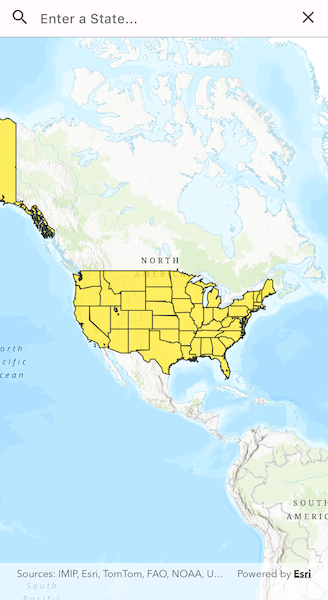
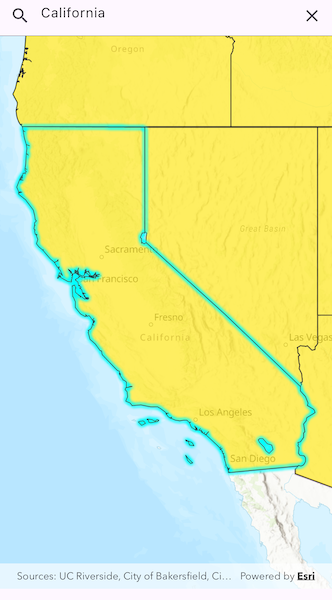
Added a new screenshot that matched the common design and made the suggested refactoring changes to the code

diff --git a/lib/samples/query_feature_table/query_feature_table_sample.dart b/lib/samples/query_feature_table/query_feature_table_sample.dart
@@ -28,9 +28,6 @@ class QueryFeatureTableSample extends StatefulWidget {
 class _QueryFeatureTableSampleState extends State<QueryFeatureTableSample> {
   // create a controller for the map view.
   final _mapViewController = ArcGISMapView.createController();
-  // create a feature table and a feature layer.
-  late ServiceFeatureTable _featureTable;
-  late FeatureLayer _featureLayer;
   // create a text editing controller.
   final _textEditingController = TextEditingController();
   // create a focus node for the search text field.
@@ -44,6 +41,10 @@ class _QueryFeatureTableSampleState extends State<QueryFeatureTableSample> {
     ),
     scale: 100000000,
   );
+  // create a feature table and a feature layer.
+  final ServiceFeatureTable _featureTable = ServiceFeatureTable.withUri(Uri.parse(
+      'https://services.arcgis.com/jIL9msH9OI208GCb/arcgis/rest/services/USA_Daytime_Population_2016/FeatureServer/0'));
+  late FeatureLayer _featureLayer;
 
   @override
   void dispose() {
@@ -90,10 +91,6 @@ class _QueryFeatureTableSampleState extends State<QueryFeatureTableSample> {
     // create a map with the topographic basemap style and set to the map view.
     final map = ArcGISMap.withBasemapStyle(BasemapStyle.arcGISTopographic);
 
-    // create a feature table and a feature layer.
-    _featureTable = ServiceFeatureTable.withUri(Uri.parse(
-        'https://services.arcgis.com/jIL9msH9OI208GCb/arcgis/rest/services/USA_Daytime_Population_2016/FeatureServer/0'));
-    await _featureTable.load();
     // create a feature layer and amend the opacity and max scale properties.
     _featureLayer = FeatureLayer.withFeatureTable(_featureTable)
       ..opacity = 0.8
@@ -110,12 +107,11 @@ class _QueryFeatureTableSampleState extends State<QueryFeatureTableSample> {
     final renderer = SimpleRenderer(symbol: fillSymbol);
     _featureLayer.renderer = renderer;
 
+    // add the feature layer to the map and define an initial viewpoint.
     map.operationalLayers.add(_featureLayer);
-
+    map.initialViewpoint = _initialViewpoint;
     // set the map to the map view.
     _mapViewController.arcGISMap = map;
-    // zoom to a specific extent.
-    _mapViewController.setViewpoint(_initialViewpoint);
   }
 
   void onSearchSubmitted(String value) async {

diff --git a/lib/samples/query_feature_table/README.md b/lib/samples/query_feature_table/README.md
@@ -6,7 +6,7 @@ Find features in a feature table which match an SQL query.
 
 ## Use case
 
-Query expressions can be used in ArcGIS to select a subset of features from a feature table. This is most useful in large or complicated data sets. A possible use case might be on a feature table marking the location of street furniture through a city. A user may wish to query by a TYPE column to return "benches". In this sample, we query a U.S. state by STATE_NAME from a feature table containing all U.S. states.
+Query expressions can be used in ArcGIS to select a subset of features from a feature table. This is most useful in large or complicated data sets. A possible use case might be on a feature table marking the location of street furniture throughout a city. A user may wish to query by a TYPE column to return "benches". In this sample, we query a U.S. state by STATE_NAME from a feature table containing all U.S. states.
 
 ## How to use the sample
* * *
Considering only the data above, return the lines in which "void" occurs.

▶ RESULT OF THE TASK
   void dispose() {
   void onSearchSubmitted(String value) async {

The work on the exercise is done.